By Brian Zimmerman | Published June 2017
Pianist Joe Bushkin, who died in 2004 just shy of his 88th birthday, was a musician for whom success meant making other artists sound their best. A composer of sturdy melodies and bright, uplifting choruses, the longtime Benny Goodman Orchestra member wrote songs for the film and stage that had a peculiar knack for launching careers and making names. (One example: His song “Oh! Look At Me Now,” as recorded by the Tommy Dorsey Orchestra in 1941, would become the first official hit for a young vocalist named Francis Albert Sinatra.) Trumpeter Bob Merrill, who apprenticed with Bushkin toward the end of the pianist’s life, honors the elder composer’s subtle but substantial legacy on Tell Me Your Troubles, an homage crafted with heartfelt reverence and respect.
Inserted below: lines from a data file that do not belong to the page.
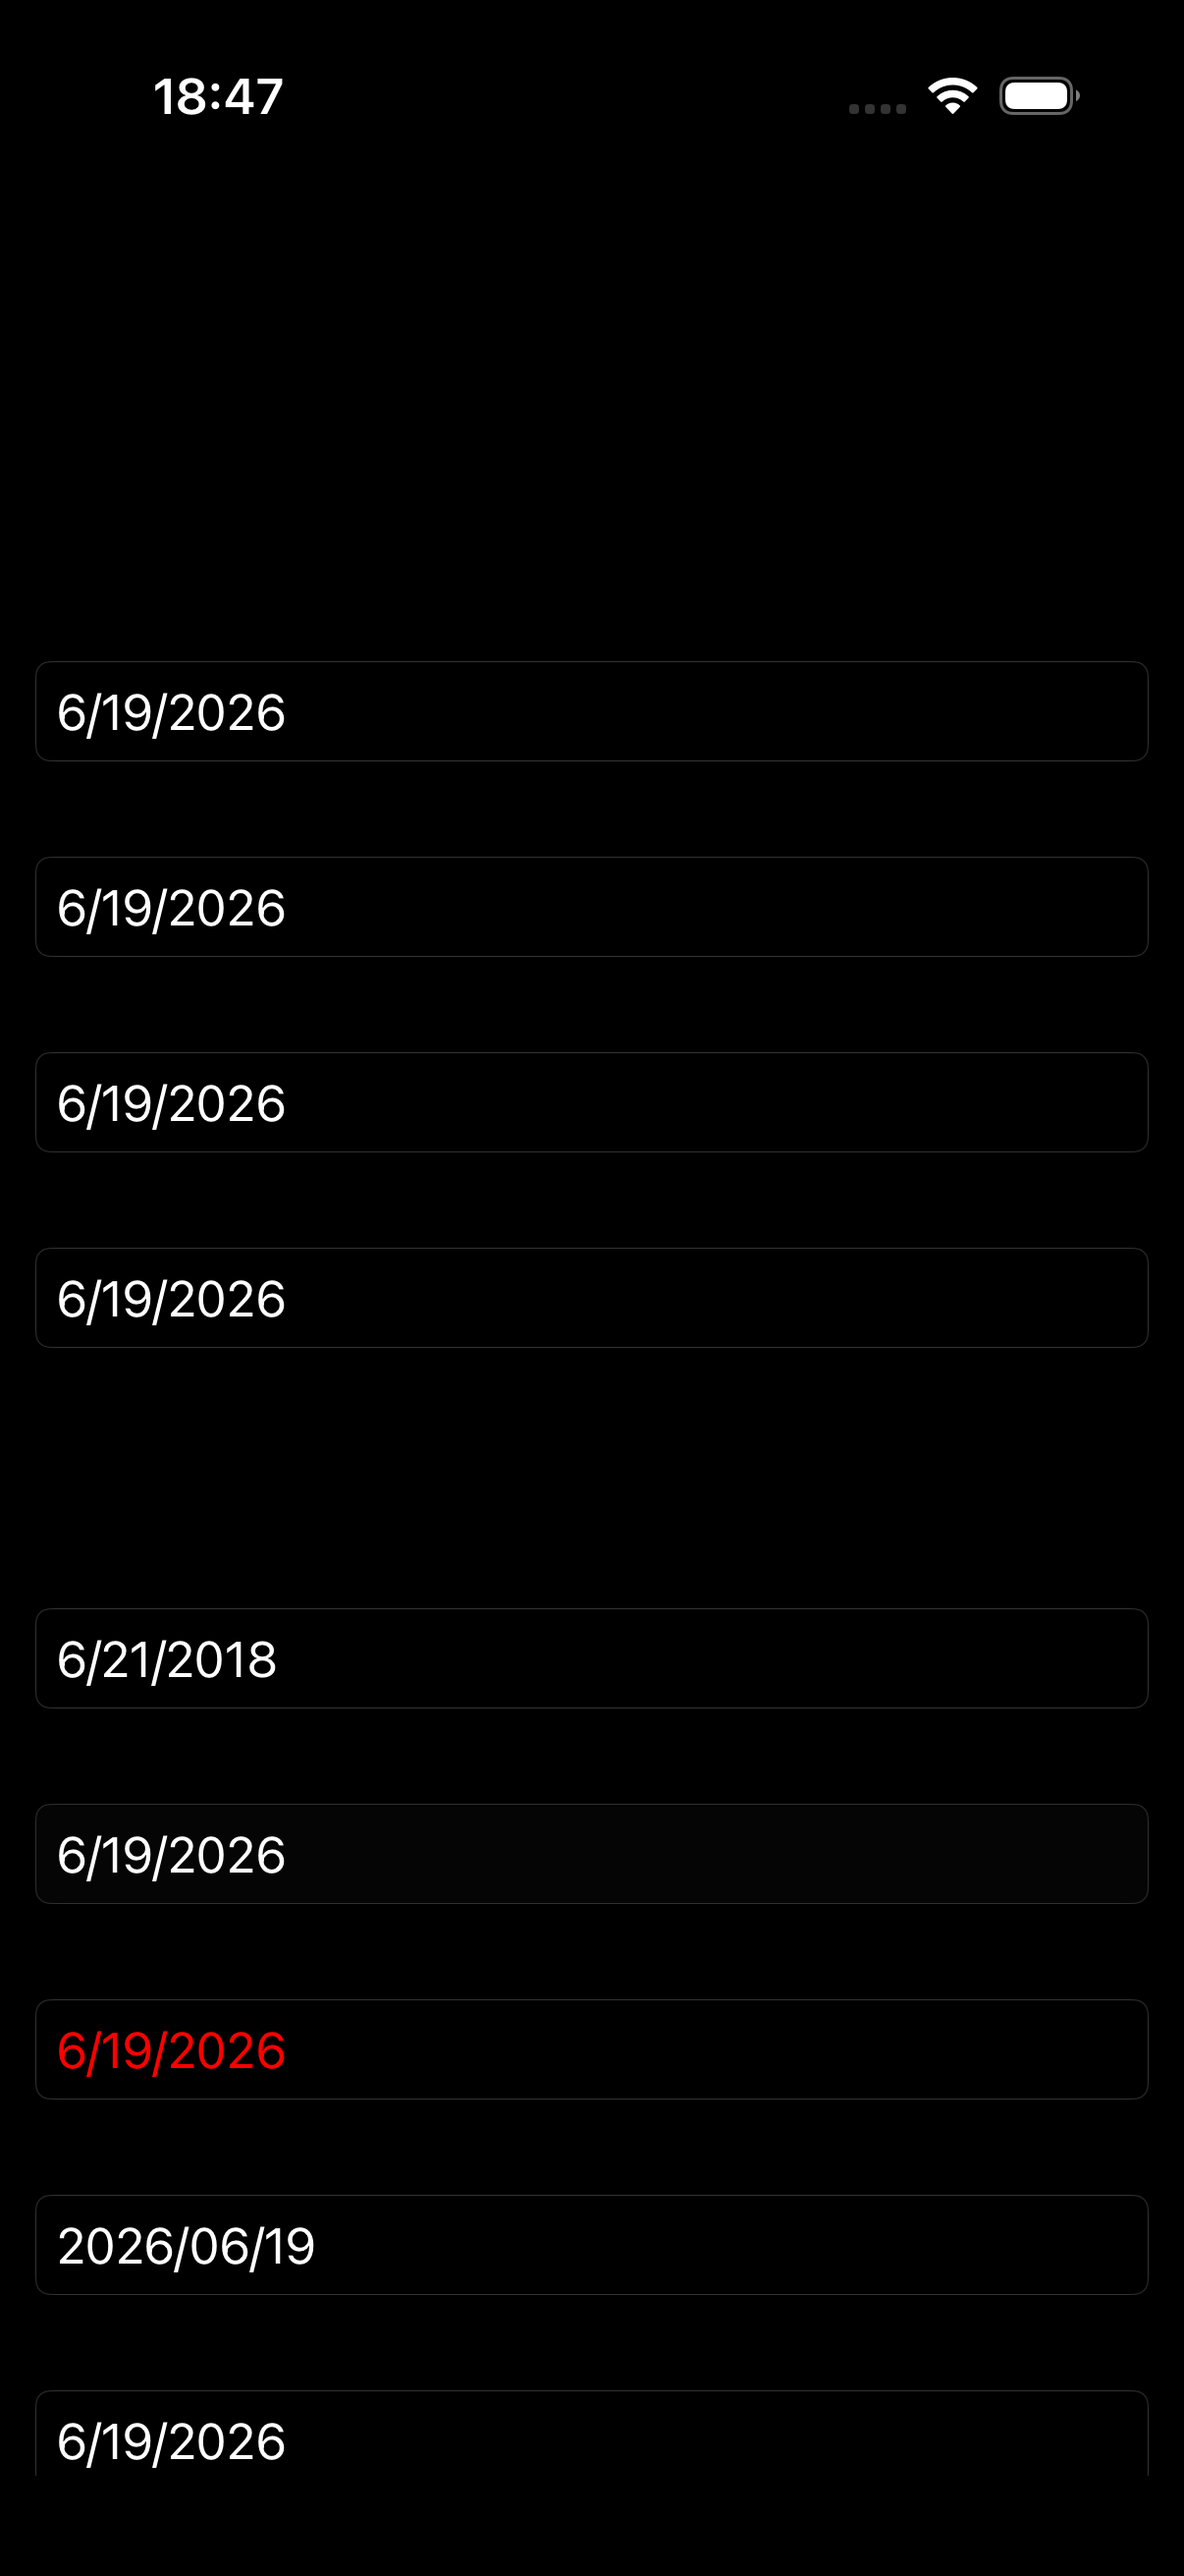
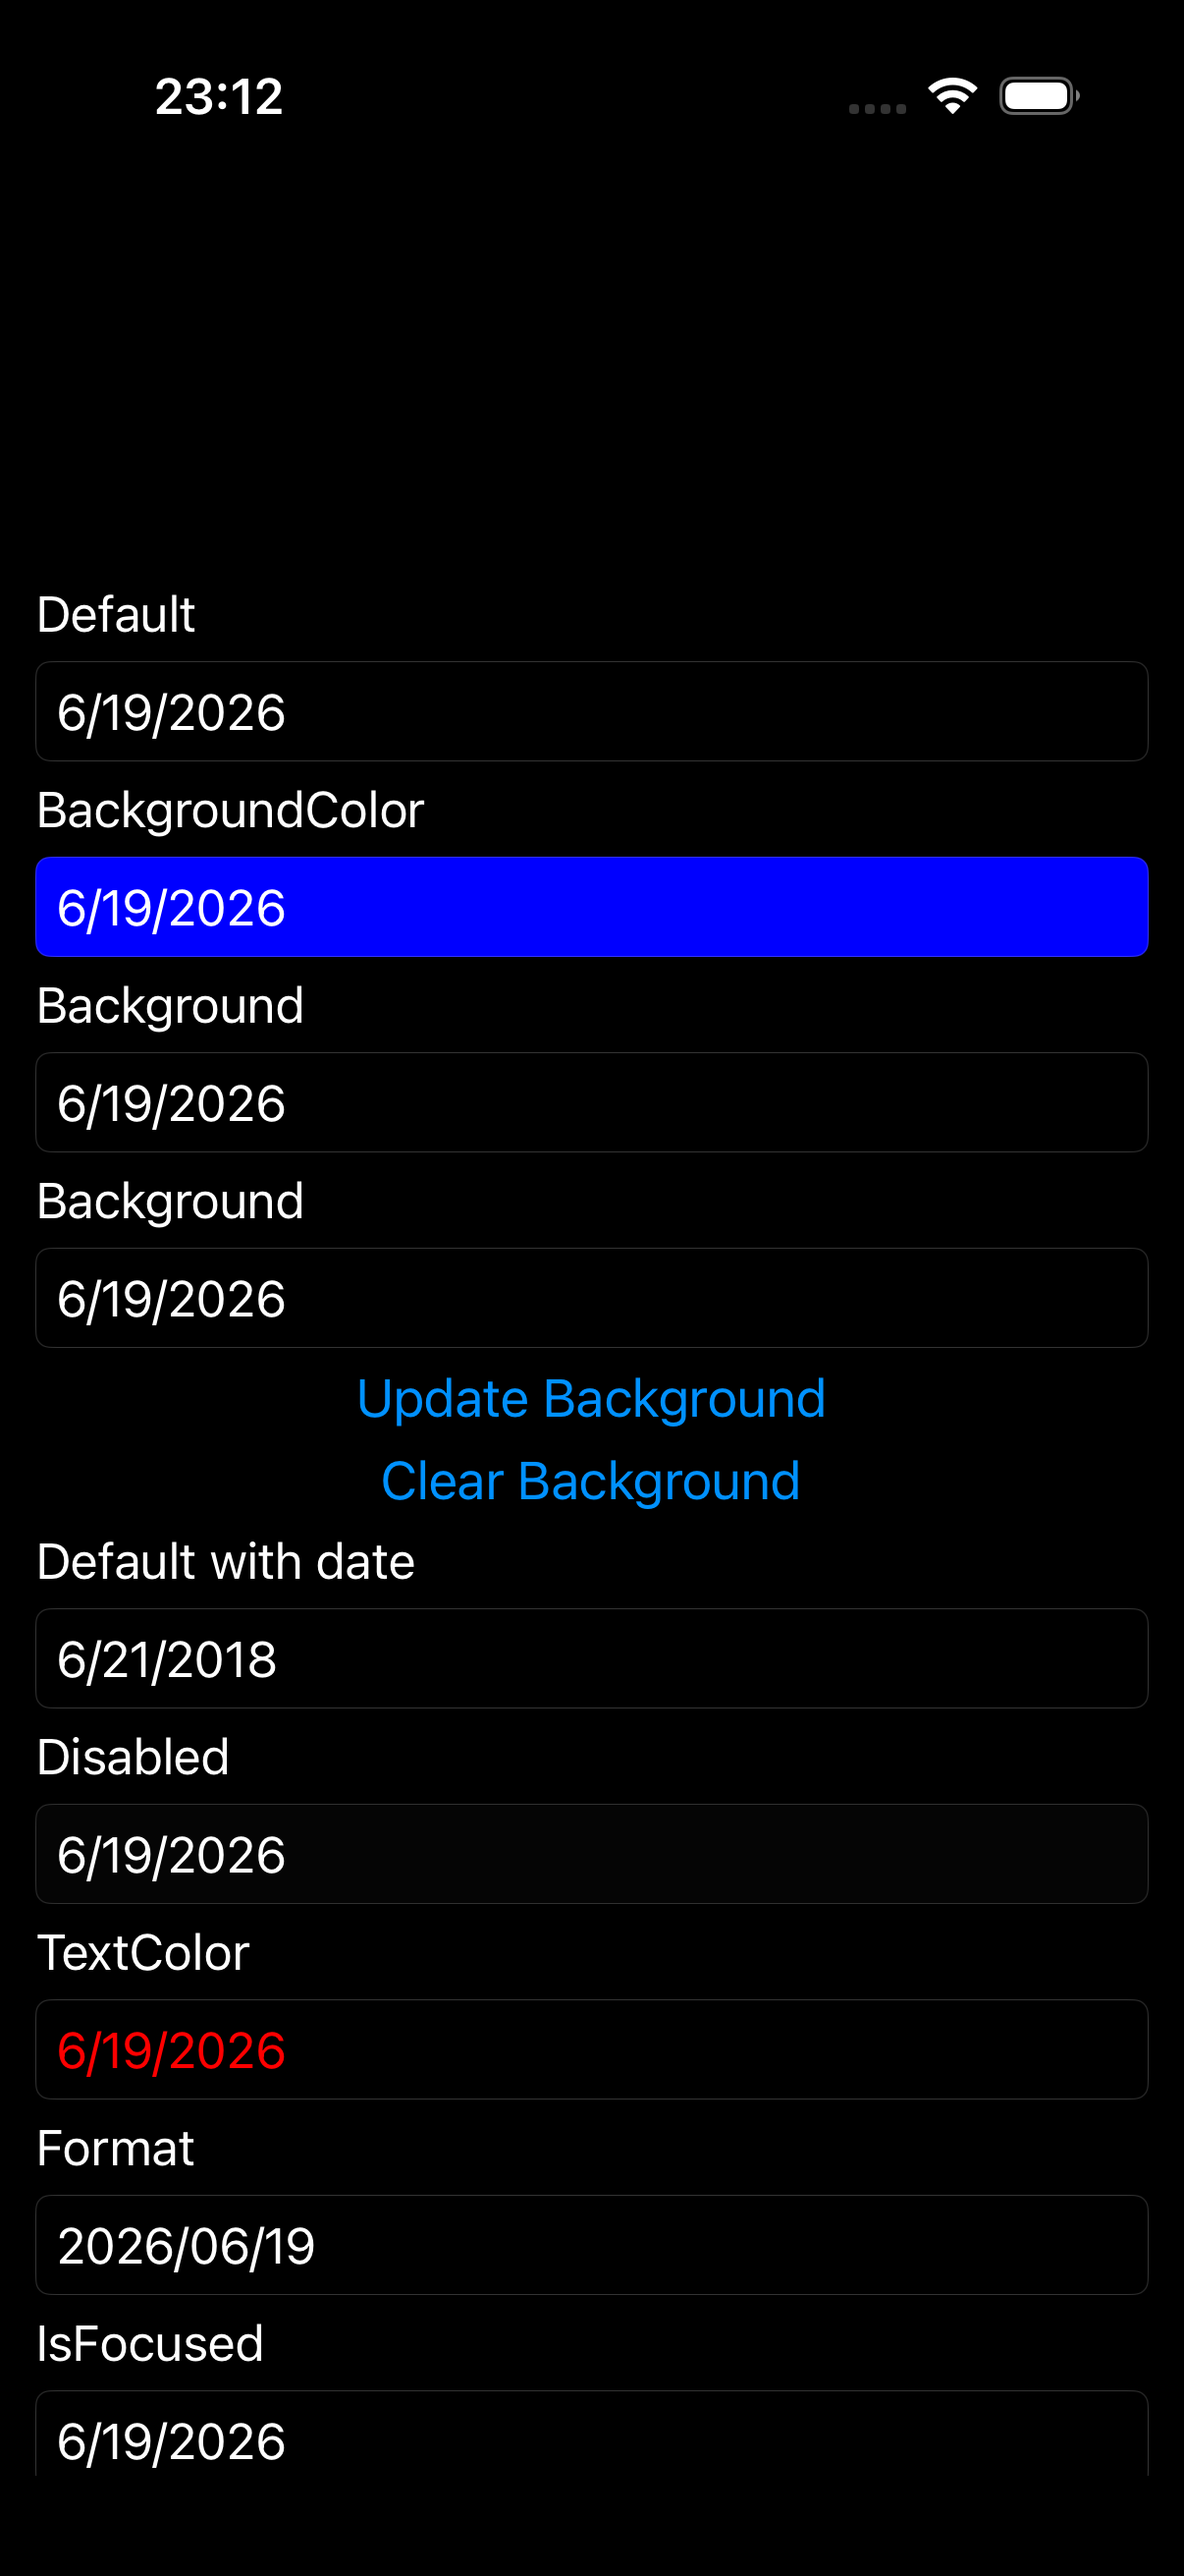
fix(ios,parity): DatePicker pushes solid BackgroundColor to the UITextField (flat fill)
example 7/172 (date_picker): iOS date_picker_platform omitted update_background,
so BackgroundColor=Blue rendered no fill. Now overridden, mirroring the picker:
a solid paint -> the UITextField backgroundColor property (flat fill, RoundedRect
bezel suppressed, matching MAUI); gradient/image -> apply_background; null clears.

Documented residuals (page stays diff): (1) the two gradient 'Background' rows
still show no fill — apply_background sizes the CAGradientLayer to layer.bounds(=0
pre-layout) with no layoutSubviews resize hook (a shared gap across UITextField
controls); (2) date text is invariant US M/d/yyyy — a DELIBERATE port deviation
with iOS test coverage (date_picker_ios_tests asserts '5/5/2008') vs MAUI's
device-locale dd.MM.yyyy; (3) compact vertical rhythm.

diff --git a/port/cpp/src/platform/ios/date_picker_handler.mm b/port/cpp/src/platform/ios/date_picker_handler.mm
@@ -33,6 +33,7 @@
 #include "ios_conversions.hpp"
 #include "ios_done_accessory.hpp"
 #include "ios_text_ops.hpp"
+#include "ios_visual_ops.hpp"
 #include "maui/core/date_picker_handler.hpp"
 #include "maui/core/date_time.hpp"
 #include "maui/core/i_date_picker.hpp"
@@ -41,6 +42,7 @@
 #include "maui/graphics/color.hpp"
 #include "maui/graphics/rect.hpp"
 #include "maui/graphics/size.hpp"
+#include "maui/graphics/solid_paint.hpp"
 
 // Obj-C trampoline for the Done accessory tap — MauiDatePicker's DoneClicked feeding
 // DatePickerHandler.OnDoneClicked → SetVirtualViewDate.
@@ -194,6 +196,28 @@ namespace maui::core
         const std::string id(value);
         NSString* const raw = [NSString stringWithUTF8String:id.c_str()];
         as_field(native).accessibilityIdentifier = raw != nil ? raw : @"";
+    }
+
+    void date_picker_platform::update_background(const maui::graphics::paint* value)
+    {
+        // The MauiDatePicker is a RoundedRect UITextField. A solid BackgroundColor must go to the UIView
+        // backgroundColor PROPERTY (not the backing layer): the rounded-rect bezel is drawn over a layer
+        // fill (so it peeks only at the corners), whereas the view property suppresses the bezel and fills
+        // the field flat — matching MAUI's solid DatePicker fill. Gradient/image paints use the shared
+        // layer machinery; a null paint clears the override back to the system default.
+        UITextField* const field = as_field(native);
+        if (const auto* const solid = dynamic_cast<const maui::graphics::solid_paint*>(value))
+        {
+            field.backgroundColor = maui::platform::ios::to_ui_color(solid->color());
+        }
+        else if (value != nullptr)
+        {
+            maui::platform::ios::apply_background(native, value);
+        }
+        else
+        {
+            field.backgroundColor = nil;
+        }
     }
 
     std::unique_ptr<date_picker_platform> date_picker_handler::create_platform_view()

diff --git a/port/cpp/include/maui/core/date_picker_handler.hpp b/port/cpp/include/maui/core/date_picker_handler.hpp
@@ -80,6 +80,10 @@ namespace maui::core
         void update_opacity(double value) override;
         void update_is_enabled(bool value) override;
         void update_automation_id(std::string_view value) override;
+        // BackgroundColor IS pushed to the MauiDatePicker (a RoundedRect UITextField): a solid fill goes to
+        // the UIView backgroundColor property (flat fill, bezel suppressed, like MAUI); gradient/image use
+        // the shared backing-layer helper. Mirrors the picker handler's update_background.
+        void update_background(const maui::graphics::paint* value) override;
 #endif
     };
Aside from his own expressive trumpet playing and singing, Merrill has enlisted a roster of talented contemporaries to provide wattage to the filaments of Bushkin’s work. Vocalist Kathryn Crosby—Bing’s second wife—provides graceful vocals on “Hot Time In The Town Of Berlin,” while guitarist Bucky Pizzarelli and trombonist Wycliffe Gordon trade jabs on “Boogie Woogie Blue Plate” and “Goin’ Back To Storyville.” And courtesy of an archived recording, Bushkin himself appears on piano on “Oh! Look At Me Now.” It’s one of many enlightening throwbacks on this nostalgic disc. Elsewhere, speeches and testimonies, including one by Sinatra himself, provide additional insight into a musician—and human being—of great warmth and quick wit. (An anecdote by comedian Red Buttons tells of a time Bing Crosby offered Bushkin a sleeping pill suppository. Bushkin’s response: “Bing, I was up all night, but my ass fell asleep!”) Endearing as those anecdotes are, it’s the compositions—and Merrill’s fidelity to them—that serve as the most enduring memorials to Bushkin’s wistful genius.